Work order: Below are the records; count how many of their lines contain the word "targetPoint" and give that number only.

Modification records:
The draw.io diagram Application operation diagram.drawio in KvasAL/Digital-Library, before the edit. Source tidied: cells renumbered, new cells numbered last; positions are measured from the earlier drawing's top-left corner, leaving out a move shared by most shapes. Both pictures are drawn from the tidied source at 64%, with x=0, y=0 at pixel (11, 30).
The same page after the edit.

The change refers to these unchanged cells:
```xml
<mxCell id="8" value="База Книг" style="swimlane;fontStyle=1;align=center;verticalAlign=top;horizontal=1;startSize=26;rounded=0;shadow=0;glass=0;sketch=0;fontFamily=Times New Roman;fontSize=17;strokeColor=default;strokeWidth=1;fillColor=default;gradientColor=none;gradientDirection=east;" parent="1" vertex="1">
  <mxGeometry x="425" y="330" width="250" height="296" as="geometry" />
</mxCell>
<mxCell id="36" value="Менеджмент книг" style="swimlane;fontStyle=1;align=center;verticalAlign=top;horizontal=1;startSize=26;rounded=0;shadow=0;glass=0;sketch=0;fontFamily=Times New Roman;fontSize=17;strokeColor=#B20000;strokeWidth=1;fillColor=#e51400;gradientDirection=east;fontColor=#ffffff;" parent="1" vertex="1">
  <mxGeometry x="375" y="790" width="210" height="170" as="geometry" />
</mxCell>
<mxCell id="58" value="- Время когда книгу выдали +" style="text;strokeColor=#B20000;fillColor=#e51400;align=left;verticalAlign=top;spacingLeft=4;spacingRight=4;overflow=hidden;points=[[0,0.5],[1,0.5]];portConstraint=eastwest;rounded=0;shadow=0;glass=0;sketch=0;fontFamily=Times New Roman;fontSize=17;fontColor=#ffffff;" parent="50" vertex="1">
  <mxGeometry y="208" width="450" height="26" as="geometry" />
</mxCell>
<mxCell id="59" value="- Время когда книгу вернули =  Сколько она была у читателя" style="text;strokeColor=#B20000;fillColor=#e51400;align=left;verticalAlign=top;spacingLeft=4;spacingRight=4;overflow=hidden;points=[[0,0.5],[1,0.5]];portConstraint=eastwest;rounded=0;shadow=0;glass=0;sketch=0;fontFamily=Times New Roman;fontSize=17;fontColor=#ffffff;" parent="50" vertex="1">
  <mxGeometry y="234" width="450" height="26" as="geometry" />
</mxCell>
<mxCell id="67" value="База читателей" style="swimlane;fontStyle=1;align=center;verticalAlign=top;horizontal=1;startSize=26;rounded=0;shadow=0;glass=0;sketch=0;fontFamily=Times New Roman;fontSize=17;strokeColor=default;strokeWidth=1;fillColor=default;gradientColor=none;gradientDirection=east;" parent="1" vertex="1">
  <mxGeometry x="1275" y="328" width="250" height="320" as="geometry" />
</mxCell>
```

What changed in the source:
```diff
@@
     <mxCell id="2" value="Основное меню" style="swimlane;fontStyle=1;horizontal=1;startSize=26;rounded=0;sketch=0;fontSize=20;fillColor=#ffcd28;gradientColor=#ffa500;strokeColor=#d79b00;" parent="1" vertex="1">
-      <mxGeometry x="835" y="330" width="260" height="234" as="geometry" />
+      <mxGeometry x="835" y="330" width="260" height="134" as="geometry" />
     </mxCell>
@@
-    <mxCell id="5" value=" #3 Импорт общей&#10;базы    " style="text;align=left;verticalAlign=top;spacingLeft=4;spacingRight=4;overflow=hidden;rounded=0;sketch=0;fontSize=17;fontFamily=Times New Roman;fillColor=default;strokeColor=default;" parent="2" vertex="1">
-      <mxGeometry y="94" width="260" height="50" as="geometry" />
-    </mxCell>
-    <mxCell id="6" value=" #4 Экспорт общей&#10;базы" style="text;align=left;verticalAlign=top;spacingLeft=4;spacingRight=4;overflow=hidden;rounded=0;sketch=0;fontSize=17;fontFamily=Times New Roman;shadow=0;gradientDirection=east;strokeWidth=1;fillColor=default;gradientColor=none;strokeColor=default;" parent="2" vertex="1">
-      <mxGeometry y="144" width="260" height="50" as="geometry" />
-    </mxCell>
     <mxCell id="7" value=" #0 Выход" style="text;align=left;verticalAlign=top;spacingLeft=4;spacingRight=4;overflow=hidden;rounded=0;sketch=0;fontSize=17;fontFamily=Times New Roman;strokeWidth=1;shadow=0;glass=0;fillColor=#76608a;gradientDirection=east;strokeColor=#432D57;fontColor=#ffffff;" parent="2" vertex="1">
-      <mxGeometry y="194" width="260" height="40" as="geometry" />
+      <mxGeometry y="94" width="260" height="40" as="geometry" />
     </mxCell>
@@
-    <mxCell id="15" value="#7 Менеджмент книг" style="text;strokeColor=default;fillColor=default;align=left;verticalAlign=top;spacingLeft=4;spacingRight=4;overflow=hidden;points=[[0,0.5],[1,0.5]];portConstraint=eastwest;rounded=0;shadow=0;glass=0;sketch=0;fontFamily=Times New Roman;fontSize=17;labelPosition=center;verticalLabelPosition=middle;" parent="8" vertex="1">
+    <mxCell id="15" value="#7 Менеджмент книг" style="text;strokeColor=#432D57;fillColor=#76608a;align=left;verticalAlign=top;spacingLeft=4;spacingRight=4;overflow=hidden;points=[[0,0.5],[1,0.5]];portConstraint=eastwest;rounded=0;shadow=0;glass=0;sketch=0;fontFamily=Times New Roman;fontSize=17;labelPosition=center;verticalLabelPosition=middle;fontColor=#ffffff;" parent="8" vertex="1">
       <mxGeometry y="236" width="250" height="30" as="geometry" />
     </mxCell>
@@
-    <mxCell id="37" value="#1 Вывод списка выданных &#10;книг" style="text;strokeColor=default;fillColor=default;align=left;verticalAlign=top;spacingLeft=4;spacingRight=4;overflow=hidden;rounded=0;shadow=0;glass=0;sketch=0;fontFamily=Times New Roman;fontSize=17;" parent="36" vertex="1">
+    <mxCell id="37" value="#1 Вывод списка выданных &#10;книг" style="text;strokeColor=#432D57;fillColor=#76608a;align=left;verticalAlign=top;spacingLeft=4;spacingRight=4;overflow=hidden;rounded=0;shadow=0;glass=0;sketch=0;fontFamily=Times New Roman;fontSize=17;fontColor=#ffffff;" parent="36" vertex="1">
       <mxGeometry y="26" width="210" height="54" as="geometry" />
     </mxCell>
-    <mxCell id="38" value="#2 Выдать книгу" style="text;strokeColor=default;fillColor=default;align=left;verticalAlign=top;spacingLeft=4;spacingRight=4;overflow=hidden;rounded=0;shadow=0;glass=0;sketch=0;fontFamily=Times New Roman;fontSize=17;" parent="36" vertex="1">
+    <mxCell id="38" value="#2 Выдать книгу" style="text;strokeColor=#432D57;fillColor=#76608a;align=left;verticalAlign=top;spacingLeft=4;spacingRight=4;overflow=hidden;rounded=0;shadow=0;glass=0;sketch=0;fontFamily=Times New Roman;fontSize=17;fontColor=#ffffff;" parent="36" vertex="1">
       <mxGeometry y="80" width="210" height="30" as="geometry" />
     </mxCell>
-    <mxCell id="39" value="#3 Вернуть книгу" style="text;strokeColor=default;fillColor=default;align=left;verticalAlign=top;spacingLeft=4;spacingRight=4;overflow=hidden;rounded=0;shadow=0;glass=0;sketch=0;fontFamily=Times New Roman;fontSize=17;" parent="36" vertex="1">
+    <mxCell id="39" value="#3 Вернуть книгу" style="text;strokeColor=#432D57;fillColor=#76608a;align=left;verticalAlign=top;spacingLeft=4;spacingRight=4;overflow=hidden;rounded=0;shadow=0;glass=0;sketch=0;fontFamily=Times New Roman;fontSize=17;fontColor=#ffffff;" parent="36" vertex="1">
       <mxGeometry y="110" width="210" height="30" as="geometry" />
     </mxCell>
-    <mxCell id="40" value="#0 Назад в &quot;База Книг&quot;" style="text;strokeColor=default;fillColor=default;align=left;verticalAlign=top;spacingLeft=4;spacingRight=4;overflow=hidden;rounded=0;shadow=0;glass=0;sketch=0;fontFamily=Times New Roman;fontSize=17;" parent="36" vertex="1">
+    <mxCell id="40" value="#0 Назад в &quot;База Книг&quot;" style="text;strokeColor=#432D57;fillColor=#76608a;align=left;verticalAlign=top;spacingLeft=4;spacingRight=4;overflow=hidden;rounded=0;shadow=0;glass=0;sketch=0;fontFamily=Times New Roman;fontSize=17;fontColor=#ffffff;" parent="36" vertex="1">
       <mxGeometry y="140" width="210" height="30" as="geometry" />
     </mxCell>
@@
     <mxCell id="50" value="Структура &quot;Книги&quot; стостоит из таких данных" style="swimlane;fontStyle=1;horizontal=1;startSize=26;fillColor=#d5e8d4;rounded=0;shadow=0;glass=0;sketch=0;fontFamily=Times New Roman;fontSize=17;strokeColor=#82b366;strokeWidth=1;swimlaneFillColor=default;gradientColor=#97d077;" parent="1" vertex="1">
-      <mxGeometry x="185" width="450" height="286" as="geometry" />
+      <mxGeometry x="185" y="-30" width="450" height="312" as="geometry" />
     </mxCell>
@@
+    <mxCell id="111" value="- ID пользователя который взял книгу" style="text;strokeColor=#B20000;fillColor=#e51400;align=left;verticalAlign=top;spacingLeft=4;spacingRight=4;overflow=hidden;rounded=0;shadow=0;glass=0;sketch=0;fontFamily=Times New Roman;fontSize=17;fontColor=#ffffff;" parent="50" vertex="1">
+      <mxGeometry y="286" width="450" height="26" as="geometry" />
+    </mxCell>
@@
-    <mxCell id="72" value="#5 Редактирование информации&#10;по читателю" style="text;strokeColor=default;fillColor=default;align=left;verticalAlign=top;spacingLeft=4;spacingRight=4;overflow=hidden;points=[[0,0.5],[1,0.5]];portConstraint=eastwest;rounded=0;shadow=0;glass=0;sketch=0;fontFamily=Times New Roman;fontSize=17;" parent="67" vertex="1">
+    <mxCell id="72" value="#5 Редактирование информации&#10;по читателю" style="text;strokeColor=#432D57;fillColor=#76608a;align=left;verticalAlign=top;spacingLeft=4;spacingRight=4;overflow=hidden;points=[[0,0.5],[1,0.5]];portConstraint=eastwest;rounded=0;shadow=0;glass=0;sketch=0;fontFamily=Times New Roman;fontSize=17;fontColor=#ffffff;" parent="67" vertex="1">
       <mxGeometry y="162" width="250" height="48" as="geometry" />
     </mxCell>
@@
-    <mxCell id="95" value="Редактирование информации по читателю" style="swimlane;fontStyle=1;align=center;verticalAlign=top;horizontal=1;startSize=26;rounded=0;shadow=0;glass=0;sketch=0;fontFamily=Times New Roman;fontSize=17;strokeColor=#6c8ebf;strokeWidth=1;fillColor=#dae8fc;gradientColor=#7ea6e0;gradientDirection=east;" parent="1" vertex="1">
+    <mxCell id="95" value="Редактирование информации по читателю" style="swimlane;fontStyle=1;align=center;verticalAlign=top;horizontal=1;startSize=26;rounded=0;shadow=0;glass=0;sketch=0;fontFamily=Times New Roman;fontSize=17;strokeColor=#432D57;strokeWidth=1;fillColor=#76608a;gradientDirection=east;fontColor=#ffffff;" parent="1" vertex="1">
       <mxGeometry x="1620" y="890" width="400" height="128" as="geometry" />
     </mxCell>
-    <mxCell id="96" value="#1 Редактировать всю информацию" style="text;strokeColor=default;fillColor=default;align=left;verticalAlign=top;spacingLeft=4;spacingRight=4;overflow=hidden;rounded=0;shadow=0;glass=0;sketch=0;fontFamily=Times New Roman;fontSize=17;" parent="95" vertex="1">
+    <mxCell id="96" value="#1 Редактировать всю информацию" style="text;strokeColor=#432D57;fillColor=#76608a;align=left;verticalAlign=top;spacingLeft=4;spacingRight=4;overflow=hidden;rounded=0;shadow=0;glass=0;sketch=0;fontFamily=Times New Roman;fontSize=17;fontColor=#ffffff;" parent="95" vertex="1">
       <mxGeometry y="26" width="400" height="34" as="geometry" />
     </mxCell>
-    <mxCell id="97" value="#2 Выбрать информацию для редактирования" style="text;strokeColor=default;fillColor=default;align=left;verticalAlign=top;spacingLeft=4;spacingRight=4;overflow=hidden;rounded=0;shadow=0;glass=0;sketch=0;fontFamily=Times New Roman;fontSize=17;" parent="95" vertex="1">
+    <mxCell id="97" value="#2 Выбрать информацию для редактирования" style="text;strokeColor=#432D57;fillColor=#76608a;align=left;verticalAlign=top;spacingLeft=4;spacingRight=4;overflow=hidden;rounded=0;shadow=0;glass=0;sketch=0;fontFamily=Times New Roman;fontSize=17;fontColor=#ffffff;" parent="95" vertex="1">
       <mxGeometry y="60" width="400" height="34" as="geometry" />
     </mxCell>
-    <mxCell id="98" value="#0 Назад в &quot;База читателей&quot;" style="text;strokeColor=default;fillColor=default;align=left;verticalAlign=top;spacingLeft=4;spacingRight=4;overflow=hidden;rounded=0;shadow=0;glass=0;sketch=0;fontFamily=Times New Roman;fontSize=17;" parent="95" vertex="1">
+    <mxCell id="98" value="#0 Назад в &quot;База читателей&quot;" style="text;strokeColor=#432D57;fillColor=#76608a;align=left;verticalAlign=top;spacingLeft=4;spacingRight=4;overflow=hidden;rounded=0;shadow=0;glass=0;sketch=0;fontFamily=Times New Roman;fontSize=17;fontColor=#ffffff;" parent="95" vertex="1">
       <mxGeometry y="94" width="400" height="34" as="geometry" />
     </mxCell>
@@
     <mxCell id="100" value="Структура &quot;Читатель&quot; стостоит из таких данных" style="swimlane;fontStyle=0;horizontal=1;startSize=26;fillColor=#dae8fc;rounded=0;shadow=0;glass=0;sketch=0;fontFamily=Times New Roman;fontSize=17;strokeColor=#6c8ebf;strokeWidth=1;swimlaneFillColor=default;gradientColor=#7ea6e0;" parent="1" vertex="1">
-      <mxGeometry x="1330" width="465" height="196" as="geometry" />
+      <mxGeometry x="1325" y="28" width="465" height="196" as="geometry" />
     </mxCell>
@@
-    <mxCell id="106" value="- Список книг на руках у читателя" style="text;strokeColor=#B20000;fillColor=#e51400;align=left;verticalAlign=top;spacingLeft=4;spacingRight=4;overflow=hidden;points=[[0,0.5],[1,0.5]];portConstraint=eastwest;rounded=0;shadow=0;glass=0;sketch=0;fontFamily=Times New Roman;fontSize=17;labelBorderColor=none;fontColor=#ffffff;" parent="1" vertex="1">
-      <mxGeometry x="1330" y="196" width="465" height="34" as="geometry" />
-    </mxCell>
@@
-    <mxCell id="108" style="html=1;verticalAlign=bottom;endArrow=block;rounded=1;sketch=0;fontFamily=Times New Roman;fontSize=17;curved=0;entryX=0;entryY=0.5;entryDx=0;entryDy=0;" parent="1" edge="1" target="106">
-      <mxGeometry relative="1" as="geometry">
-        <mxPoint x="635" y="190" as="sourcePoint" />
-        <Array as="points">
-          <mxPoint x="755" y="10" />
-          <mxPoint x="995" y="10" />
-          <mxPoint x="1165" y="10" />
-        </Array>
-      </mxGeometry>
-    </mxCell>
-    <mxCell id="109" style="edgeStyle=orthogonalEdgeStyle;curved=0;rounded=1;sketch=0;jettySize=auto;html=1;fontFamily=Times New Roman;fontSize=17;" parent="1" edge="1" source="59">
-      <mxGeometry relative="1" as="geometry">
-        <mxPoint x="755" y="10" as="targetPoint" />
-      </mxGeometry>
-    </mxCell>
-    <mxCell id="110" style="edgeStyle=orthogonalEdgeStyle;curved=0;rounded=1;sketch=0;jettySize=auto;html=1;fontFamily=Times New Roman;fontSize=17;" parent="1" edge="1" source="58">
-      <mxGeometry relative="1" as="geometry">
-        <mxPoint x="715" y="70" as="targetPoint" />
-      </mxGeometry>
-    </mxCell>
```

Worked solution: 2